ACTIVITY » Leaving out the images, repeat all the lines below exactly.

[Itemized modification records]
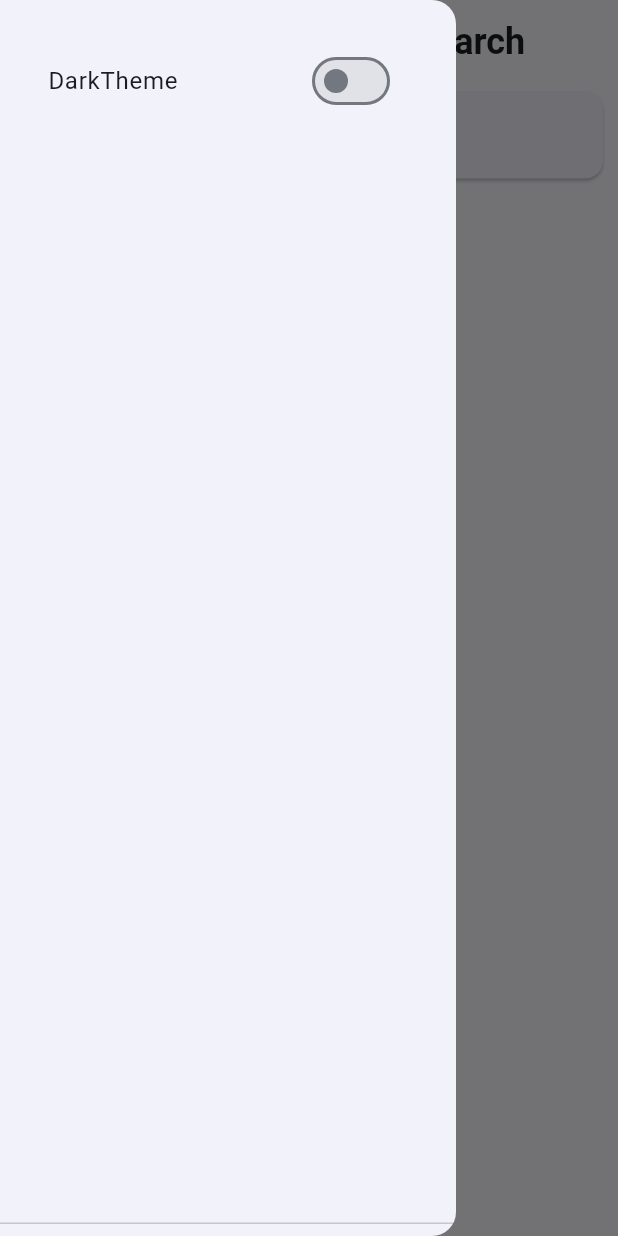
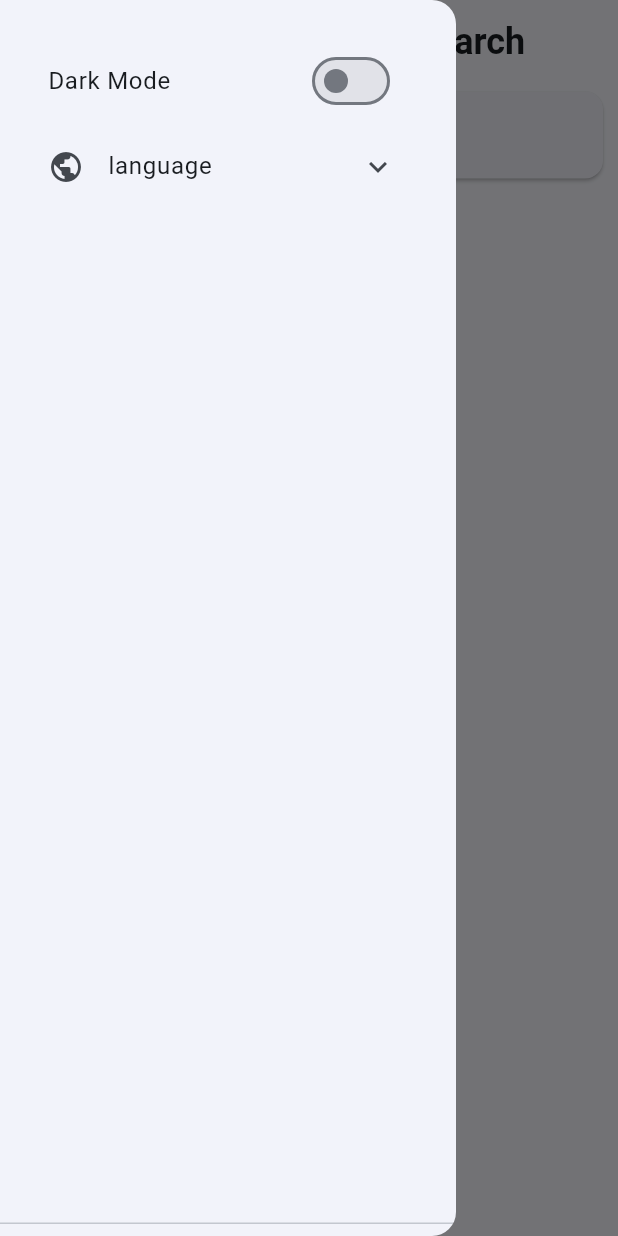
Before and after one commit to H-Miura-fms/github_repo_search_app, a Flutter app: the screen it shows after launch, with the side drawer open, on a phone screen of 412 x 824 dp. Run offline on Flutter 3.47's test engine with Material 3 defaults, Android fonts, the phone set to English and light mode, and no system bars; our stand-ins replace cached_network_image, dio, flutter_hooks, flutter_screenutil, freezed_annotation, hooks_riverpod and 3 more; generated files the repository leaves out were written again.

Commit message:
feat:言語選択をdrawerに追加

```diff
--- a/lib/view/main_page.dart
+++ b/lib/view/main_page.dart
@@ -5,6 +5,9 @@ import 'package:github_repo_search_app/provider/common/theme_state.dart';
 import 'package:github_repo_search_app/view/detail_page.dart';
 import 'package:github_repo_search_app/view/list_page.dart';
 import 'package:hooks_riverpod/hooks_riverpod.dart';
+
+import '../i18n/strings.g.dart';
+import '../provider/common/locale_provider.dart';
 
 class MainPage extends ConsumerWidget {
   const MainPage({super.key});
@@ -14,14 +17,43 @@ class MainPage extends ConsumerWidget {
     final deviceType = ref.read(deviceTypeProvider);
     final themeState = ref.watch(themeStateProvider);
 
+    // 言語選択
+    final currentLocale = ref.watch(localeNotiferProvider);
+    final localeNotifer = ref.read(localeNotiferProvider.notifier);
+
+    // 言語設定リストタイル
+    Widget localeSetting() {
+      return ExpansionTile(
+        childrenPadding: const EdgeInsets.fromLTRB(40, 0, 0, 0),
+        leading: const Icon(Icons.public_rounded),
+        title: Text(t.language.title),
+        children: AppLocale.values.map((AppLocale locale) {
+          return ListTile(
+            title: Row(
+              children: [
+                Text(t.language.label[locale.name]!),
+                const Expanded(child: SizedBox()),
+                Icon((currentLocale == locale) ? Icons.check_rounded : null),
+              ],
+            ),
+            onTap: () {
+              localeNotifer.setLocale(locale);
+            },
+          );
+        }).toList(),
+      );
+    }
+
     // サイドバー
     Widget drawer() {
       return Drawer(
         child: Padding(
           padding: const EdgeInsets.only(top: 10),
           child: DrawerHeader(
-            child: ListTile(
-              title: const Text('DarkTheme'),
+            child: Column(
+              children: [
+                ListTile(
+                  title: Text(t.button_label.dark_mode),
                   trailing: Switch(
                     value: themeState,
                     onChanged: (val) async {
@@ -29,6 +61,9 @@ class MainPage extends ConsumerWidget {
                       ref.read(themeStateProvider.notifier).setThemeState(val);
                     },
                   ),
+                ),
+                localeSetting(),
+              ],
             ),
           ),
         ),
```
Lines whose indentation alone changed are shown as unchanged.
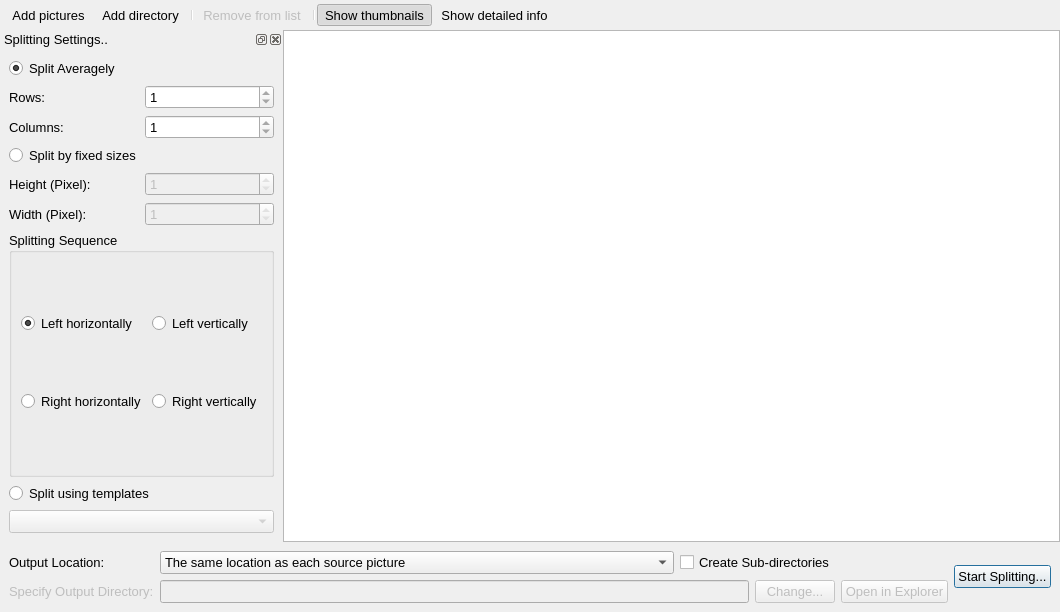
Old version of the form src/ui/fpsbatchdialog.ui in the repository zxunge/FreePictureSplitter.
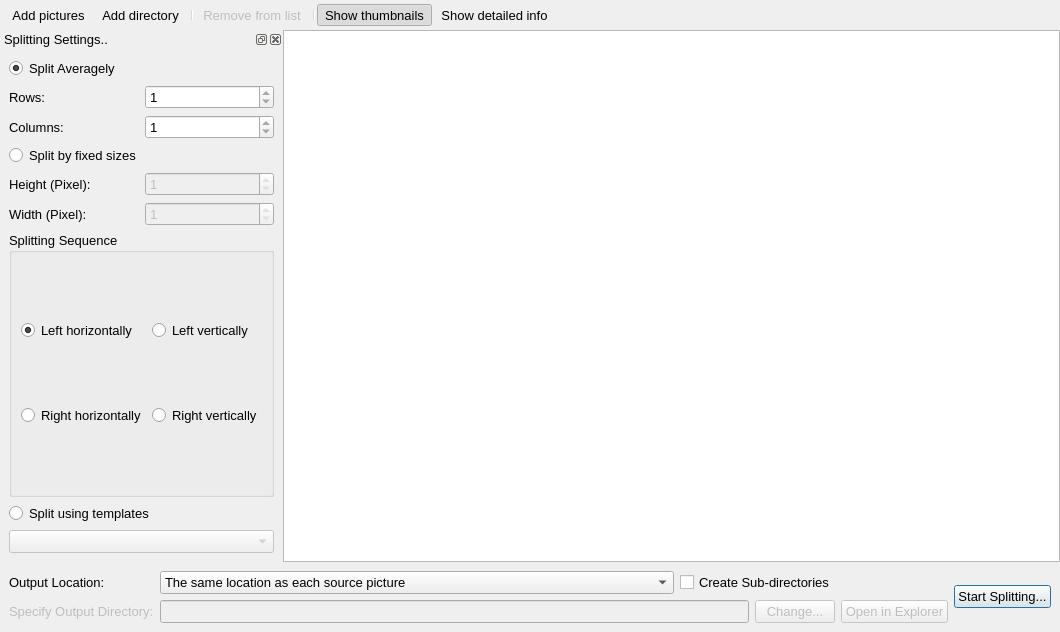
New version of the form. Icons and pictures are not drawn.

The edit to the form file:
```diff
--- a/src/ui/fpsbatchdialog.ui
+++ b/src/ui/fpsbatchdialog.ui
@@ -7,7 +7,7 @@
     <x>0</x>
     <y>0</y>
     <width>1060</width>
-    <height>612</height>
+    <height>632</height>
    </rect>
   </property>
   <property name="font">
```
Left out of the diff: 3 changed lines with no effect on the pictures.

EXERCISE SOLUTION »
Before and after one commit to H-Miura-fms/github_repo_search_app, a Flutter app: the screen it shows after launch, with the side drawer open, on a phone screen of 412 x 824 dp. Run offline on Flutter 3.47's test engine with Material 3 defaults, Android fonts, the phone set to English and light mode, and no system bars; our stand-ins replace cached_network_image, dio, flutter_hooks, flutter_screenutil, freezed_annotation, hooks_riverpod and 3 more; generated files the repository leaves out were written again.

Commit message:
feat:言語選択をdrawerに追加

```diff
--- a/lib/view/main_page.dart
+++ b/lib/view/main_page.dart
@@ -5,6 +5,9 @@ import 'package:github_repo_search_app/provider/common/theme_state.dart';
 import 'package:github_repo_search_app/view/detail_page.dart';
 import 'package:github_repo_search_app/view/list_page.dart';
 import 'package:hooks_riverpod/hooks_riverpod.dart';
+
+import '../i18n/strings.g.dart';
+import '../provider/common/locale_provider.dart';
 
 class MainPage extends ConsumerWidget {
   const MainPage({super.key});
@@ -14,14 +17,43 @@ class MainPage extends ConsumerWidget {
     final deviceType = ref.read(deviceTypeProvider);
     final themeState = ref.watch(themeStateProvider);
 
+    // 言語選択
+    final currentLocale = ref.watch(localeNotiferProvider);
+    final localeNotifer = ref.read(localeNotiferProvider.notifier);
+
+    // 言語設定リストタイル
+    Widget localeSetting() {
+      return ExpansionTile(
+        childrenPadding: const EdgeInsets.fromLTRB(40, 0, 0, 0),
+        leading: const Icon(Icons.public_rounded),
+        title: Text(t.language.title),
+        children: AppLocale.values.map((AppLocale locale) {
+          return ListTile(
+            title: Row(
+              children: [
+                Text(t.language.label[locale.name]!),
+                const Expanded(child: SizedBox()),
+                Icon((currentLocale == locale) ? Icons.check_rounded : null),
+              ],
+            ),
+            onTap: () {
+              localeNotifer.setLocale(locale);
+            },
+          );
+        }).toList(),
+      );
+    }
+
     // サイドバー
     Widget drawer() {
       return Drawer(
         child: Padding(
           padding: const EdgeInsets.only(top: 10),
           child: DrawerHeader(
-            child: ListTile(
-              title: const Text('DarkTheme'),
+            child: Column(
+              children: [
+                ListTile(
+                  title: Text(t.button_label.dark_mode),
                   trailing: Switch(
                     value: themeState,
                     onChanged: (val) async {
@@ -29,6 +61,9 @@ class MainPage extends ConsumerWidget {
                       ref.read(themeStateProvider.notifier).setThemeState(val);
                     },
                   ),
+                ),
+                localeSetting(),
+              ],
             ),
           ),
         ),
```
Lines whose indentation alone changed are shown as unchanged.
Old version of the form src/ui/fpsbatchdialog.ui in the repository zxunge/FreePictureSplitter.
New version of the form. Icons and pictures are not drawn.

The edit to the form file:
```diff
--- a/src/ui/fpsbatchdialog.ui
+++ b/src/ui/fpsbatchdialog.ui
@@ -7,7 +7,7 @@
     <x>0</x>
     <y>0</y>
     <width>1060</width>
-    <height>612</height>
+    <height>632</height>
    </rect>
   </property>
   <property name="font">
```
Left out of the diff: 3 changed lines with no effect on the pictures.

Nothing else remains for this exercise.